Getting your oil changed, or changing your own oil, seems like a pretty basic process. Drain out the oil, replace the filter, put everything back together, and add new oil. In some mechanics’ garages and quick-lube shops, though, “suction” or “siphon” oil changing methods are gaining popularity. What are the basic differences between suction oil changes and plug oil changes?
The traditional oil change
Most oil changes, since the earliest vehicles, have relied on gravity to get the oil out of the engine. There is a drain plug at the bottom of the engine that can be removed. When that plug is removed, gravity drains the oil out of the engine. In most mechanic shops, the gravity method is still used to change the oil. In theory, the sludge and gunk that settles in the oil pan is more likely to get drained out with this system.
The siphon/suction oil change

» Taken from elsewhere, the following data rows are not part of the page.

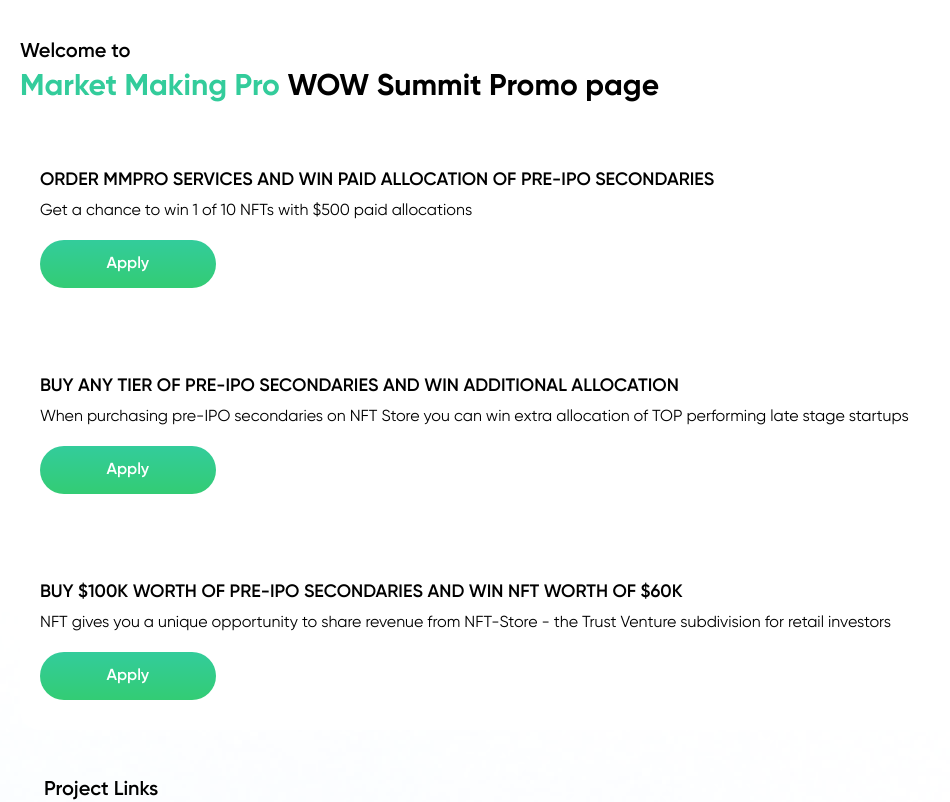
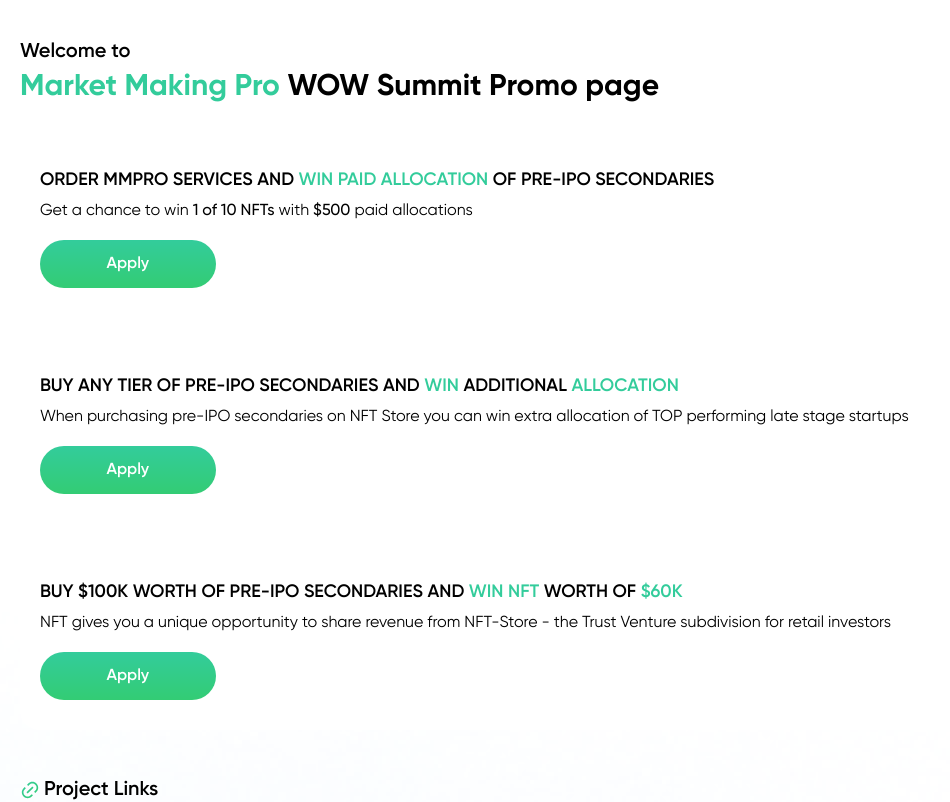
Before and after one commit to GeorgeDeyneka/MMPRO_layout, a Nuxt app: page / in a window 1280 px wide. Shown: the top 802 px of the page, without its empty margins (0-950 px from the left). Built offline with nearby package versions, Linux system fonts and the light colour scheme.

Commit message:
Fix card components

```diff
--- a/assets/scss/style.scss
+++ b/assets/scss/style.scss
@@ -1,11 +1,21 @@
 @import "./reset.scss";
+@import "./variables.scss";
 @import "./typography.scss";
-@import "./variables.scss";
 
 body {
   font-family: Gilroy;
 }
 
-.green-span {
-  color: var(--green-gradient-from);
+.card {
+  background-color: var(--white);
+  border-radius: 20px;
+  padding: 28px 20px 20px;
+
+  &__subtitle {
+    text-transform: uppercase;
+  }
+
+  &__paragraph {
+    padding: 9px 0;
+  }
 }
--- a/assets/scss/typography.scss
+++ b/assets/scss/typography.scss
@@ -59,3 +59,11 @@
   font-weight: 600;
   line-height: 150%;
 }
+
+.p-strong {
+  font-weight: 500;
+}
+
+.green-span {
+  color: var(--green-gradient-from);
+}
--- a/components/TheCard.vue
+++ /dev/null
@@ -1,47 +0,0 @@
-<script setup lang="ts">
-export interface CardData {
-  title: string;
-  text: string;
-  routeTo: string;
-}
-
-const router = useRouter();
-const props = defineProps<{
-  cardData: CardData;
-}>();
-
-const redirect = (route: string) => router.push(route);
-</script>
-
-<template>
-  <li class="card">
-    <h4 class="card__subtitle">
-      {{ cardData.title }}
-    </h4>
-
-    <p class="card__paragraph">
-      {{ cardData.text }}
-    </p>
-
-    <TheButton
-      text="Apply"
-      @click="cardData.routeTo ? redirect(cardData.routeTo) : null"
-    />
-  </li>
-</template>
-
-<style lang="scss" scoped>
-.card {
-  background-color: var(--white);
-  border-radius: 20px;
-  padding: 28px 20px 20px;
-
-  &__subtitle {
-    text-transform: uppercase;
-  }
-
-  &__paragraph {
-    padding: 9px 0;
-  }
-}
-</style>
--- /dev/null
+++ b/components/cards/TheBecomeCard.vue
@@ -0,0 +1,25 @@
+<script lang="ts" setup>
+const router = useRouter();
+
+const redirect = (route: string) => router.push(route);
+</script>
+
+<template>
+  <li class="card">
+    <h4 class="card__subtitle">
+      Buy $100K worth of pre-IPO secondaries and
+      <span class="green-span"> win NFT </span>
+      worth of
+      <span class="green-span"> $60K </span>
+    </h4>
+
+    <p class="card__paragraph">
+      NFT gives you a unique opportunity to share revenue from NFT-Store - the
+      Trust Venture subdivision for retail investors
+    </p>
+
+    <TheButton text="Apply" @click="redirect('/become')" />
+  </li>
+</template>
+
+<style lang="scss" scoped></style>
--- /dev/null
+++ b/components/cards/TheBuyCard.vue
@@ -0,0 +1,25 @@
+<script lang="ts" setup>
+const router = useRouter();
+
+const redirect = (route: string) => router.push(route);
+</script>
+
+<template>
+  <li class="card">
+    <h4 class="card__subtitle">
+      Buy any tier of pre-IPO secondaries and
+      <span class="green-span"> win </span>
+      additional
+      <span class="green-span"> allocation </span>
+    </h4>
+
+    <p class="card__paragraph">
+      When purchasing pre-IPO secondaries on NFT Store you can win extra
+      allocation of TOP performing late stage startups
+    </p>
+
+    <TheButton text="Apply" @click="redirect('/buy')" />
+  </li>
+</template>
+
+<style lang="scss" scoped></style>
--- /dev/null
+++ b/components/cards/TheOrderCard.vue
@@ -0,0 +1,27 @@
+<script lang="ts" setup>
+const router = useRouter();
+
+const redirect = (route: string) => router.push(route);
+</script>
+
+<template>
+  <li class="card">
+    <h4 class="card__subtitle">
+      Order MMPro services and
+      <span class="green-span"> win paid allocation </span>
+      of pre-IPO secondaries
+    </h4>
+
+    <p class="card__paragraph">
+      Get a chance to win
+      <strong class="p-strong"> 1 of 10 NFTs </strong>
+      with
+      <strong class="p-strong"> $500 </strong>
+      paid allocations
+    </p>
+
+    <TheButton text="Apply" @click="redirect('/order')" />
+  </li>
+</template>
+
+<style lang="scss" scoped></style>
--- /dev/null
+++ b/components/icons/TheIconLink.vue
@@ -0,0 +1,33 @@
+<template>
+  <svg
+    class="icon"
+    viewBox="0 0 20 20"
+    xmlns="http://www.w3.org/2000/svg"
+  >
+    <path
+      d="M15.3034 12.9467L14.125 11.7667L15.3034 10.5883C15.6931 10.202 16.0026 9.74258 16.2143 9.23633C16.4259 8.73008 16.5355 8.18701 16.5367 7.6383C16.5379 7.08959 16.4307 6.54605 16.2213 6.03888C16.0118 5.53171 15.7043 5.0709 15.3163 4.6829C14.9283 4.2949 14.4675 3.98736 13.9603 3.77794C13.4531 3.56851 12.9096 3.46132 12.3609 3.46252C11.8122 3.46372 11.2691 3.57329 10.7629 3.78494C10.2566 3.99658 9.79716 4.30614 9.41086 4.69583L8.23253 5.875L7.05336 4.69666L8.23336 3.51833C9.32738 2.42431 10.8112 1.8097 12.3584 1.8097C13.9055 1.8097 15.3893 2.42431 16.4834 3.51833C17.5774 4.61235 18.192 6.09616 18.192 7.64333C18.192 9.19051 17.5774 10.6743 16.4834 11.7683L15.3034 12.9467ZM12.9467 15.3033L11.7675 16.4817C10.6735 17.5757 9.18971 18.1903 7.64253 18.1903C6.09536 18.1903 4.61155 17.5757 3.51753 16.4817C2.42351 15.3876 1.8089 13.9038 1.8089 12.3567C1.8089 10.8095 2.42351 9.32568 3.51753 8.23166L4.6967 7.05333L5.87503 8.23333L4.6967 9.41166C4.307 9.79796 3.99745 10.2574 3.7858 10.7637C3.57416 11.2699 3.46459 11.813 3.46339 12.3617C3.46219 12.9104 3.56937 13.4539 3.7788 13.9611C3.98823 14.4683 4.29577 14.9291 4.68377 15.3171C5.07176 15.7051 5.53257 16.0126 6.03974 16.2221C6.54692 16.4315 7.09046 16.5387 7.63917 16.5375C8.18788 16.5363 8.73094 16.4267 9.23719 16.2151C9.74344 16.0034 10.2029 15.6939 10.5892 15.3042L11.7675 14.1258L12.9467 15.3033ZM12.3567 6.46416L13.5359 7.64333L7.64336 13.535L6.4642 12.3567L12.3567 6.46416Z"
+      fill="url(#paint0_linear_650_465)"
+    />
+    <defs>
+      <linearGradient
+        id="paint0_linear_650_465"
+        x1="1.8089"
+        y1="1.8097"
+        x2="18.1895"
+        y2="18.1928"
+        gradientUnits="userSpaceOnUse"
+      >
+        <stop stop-color="#33CC9B" />
+        <stop offset="1" stop-color="#33CC74" />
+      </linearGradient>
+    </defs>
+  </svg>
+</template>
+
+<style lang="scss" scoped>
+.icon {
+  width: 20px;
+  height: 20px;
+  fill: none;
+}
+</style>
--- a/pages/index.vue
+++ b/pages/index.vue
@@ -1,22 +1,5 @@
 <script setup lang="ts">
-const cardsData = [
-  {
-    title:
-      "Order MMPro services and win paid allocation of pre-IPO secondaries",
-    text: "Get a chance to win 1 of 10 NFTs with $500 paid allocations",
-    routeTo: "/order",
-  },
-  {
-    title: "Buy any tier of pre-IPO secondaries and win additional allocation",
-    text: "When purchasing pre-IPO secondaries on NFT Store you can win extra allocation of TOP performing late stage startups",
-    routeTo: "/buy",
-  },
-  {
-    title: "Buy $100K worth of pre-IPO secondaries and win NFT worth of $60K",
-    text: "NFT gives you a unique opportunity to share revenue from NFT-Store - the Trust Venture subdivision for retail investors",
-    routeTo: "/become",
-  },
-];
+import TheIconLink from "~/components/icons/TheIconLink.vue";
 
 const btnsData = [
   {
@@ -49,11 +32,16 @@
     </div>
 
     <ul class="welcome__cards">
-      <TheCard v-for="(card, i) of cardsData" :card-data="card" :key="i" />
+      <CardsTheOrderCard />
+      <CardsTheBuyCard />
+      <CardsTheBecomeCard />
     </ul>
 
     <div class="welcome__links links">
-      <h3 class="links__title">Project Links</h3>
+      <div class="links__title-wrapper">
+        <TheIconLink />
+        <h3 class="links__title">Project Links</h3>
+      </div>
 
       <div class="links__list">
         <TheLinkButton
@@ -84,7 +72,13 @@
 
 .links {
   &__title {
-    padding: 18px 24px;
+    padding: 18px 0;
+
+    &-wrapper {
+      display: flex;
+      align-items: center;
+      gap: 4px;
+    }
   }
 
   &__list {
```
Also changed, not shown: assets/images/link.svg (deleted), 1 other file (tests, documents, lock files or other folders).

Recently, new machines have been making an appearance; they use a siphoning or suctioning method to change the oil. Originally designed for boats, these machines attach to the dipstick tube and suck the oil out of the engine. As long as the oil filter is still changed every time, these machines supposedly work as well as gravity oil changes. There are some enthusiasts who claim that these siphoning oil changes actually get more oil and gunk out of the engine during every change. Others, though, worry that the suction method of changing the oil might miss some of the most important parts of an oil change.
Do suction oil changes work?
In the end, a suctioning oil change will probably work about as well as gravity oil changes. It is still important, though, that when you change the oil you remember to replace the filter and check the other fluids. If you go to a mechanic or quick lube place to get your oil changed, ask which type of oil change method they use. No matter what type of method is used, it is most important to just remember to change your oil.